● **Records for this exercise**:
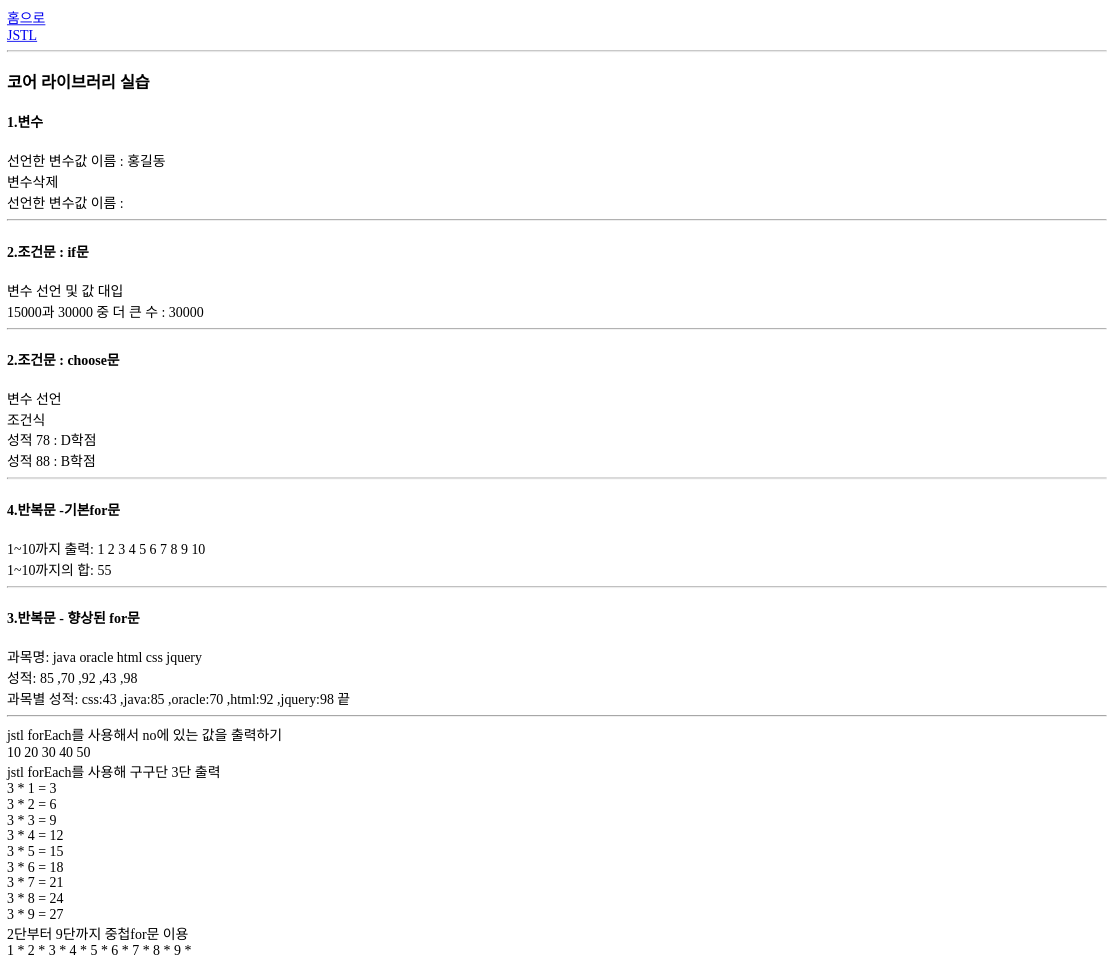
Repository: hyewoon/web
Page: http://localhost/servlet04/jstl/core.jsp
An editor plug-in stored every save of this project. The page is shown before and after the next save, followed by the edit.
The browser window is 1280 px wide. The pictures show the whole page, at 87% of full size.
The page is served by Tomcat 9.

Above is the page before, as saved 2022-11-18 06:04:43.

After the next save:
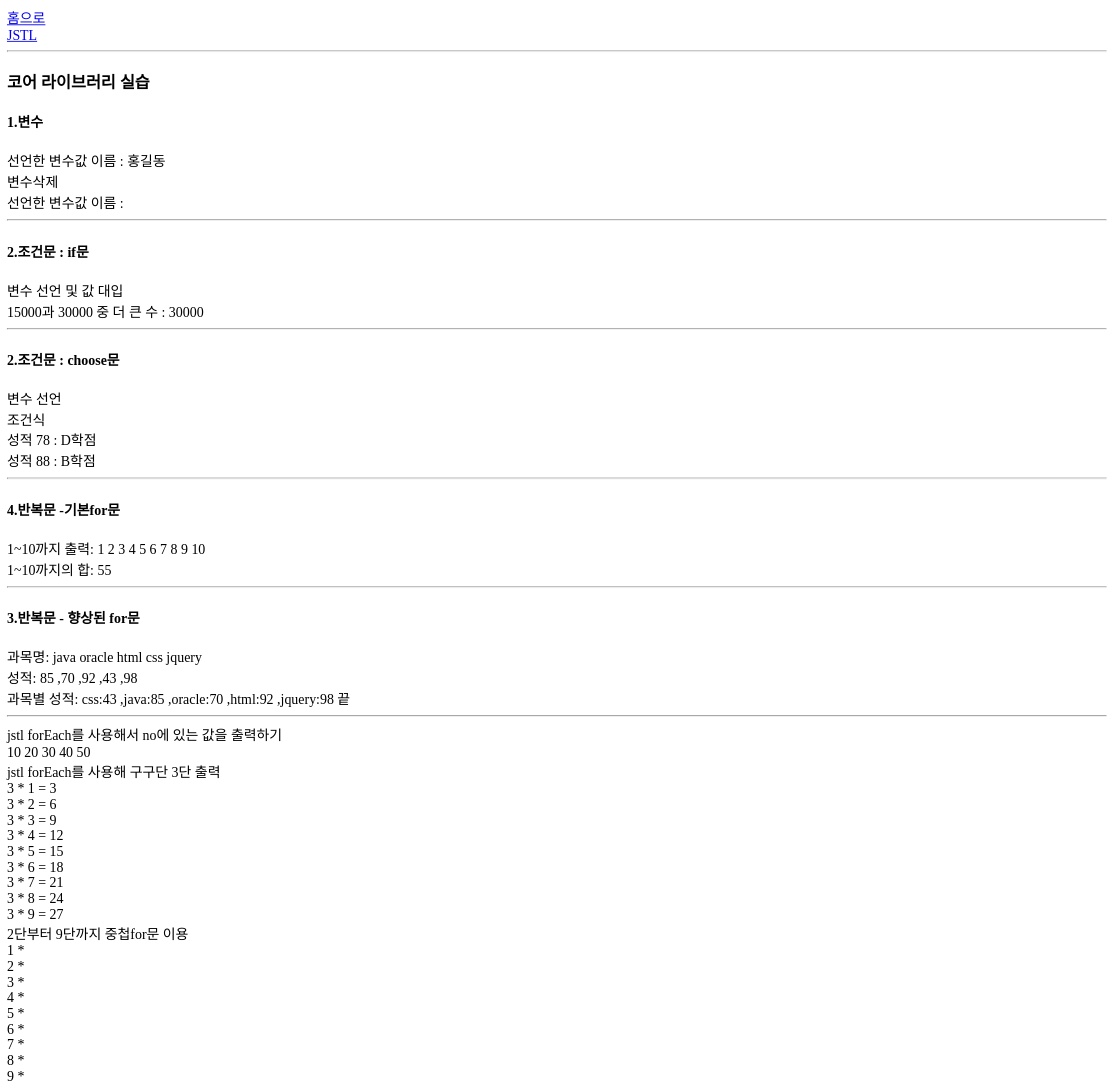
Saved 77 s later.
--- a/servlet04/src/main/webapp/jstl/core.jsp
+++ b/servlet04/src/main/webapp/jstl/core.jsp
@@ -151,7 +151,7 @@ ${no}
 <c:forEach  var = "num2" begin= '1' end = '9' step= '1'>
 	<c:forEach var = "num3" begin ='2' end ='9' step ='1'>
 	</c:forEach>
-	${num2} *${num3}
+	${num2} * ${num3} <br>
 </c:forEach>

● **Required action**:
The records above are to be restated word for word, excluding all pictures.

● **Output of the task**:
Repository: hyewoon/web
Page: http://localhost/servlet04/jstl/core.jsp
An editor plug-in stored every save of this project. The page is shown before and after the next save, followed by the edit.
The browser window is 1280 px wide. The pictures show the whole page, at 87% of full size.
The page is served by Tomcat 9.

Above is the page before, as saved 2022-11-18 06:04:43.

After the next save:
Saved 77 s later.
--- a/servlet04/src/main/webapp/jstl/core.jsp
+++ b/servlet04/src/main/webapp/jstl/core.jsp
@@ -151,7 +151,7 @@ ${no}
 <c:forEach  var = "num2" begin= '1' end = '9' step= '1'>
 	<c:forEach var = "num3" begin ='2' end ='9' step ='1'>
 	</c:forEach>
-	${num2} *${num3}
+	${num2} * ${num3} <br>
 </c:forEach>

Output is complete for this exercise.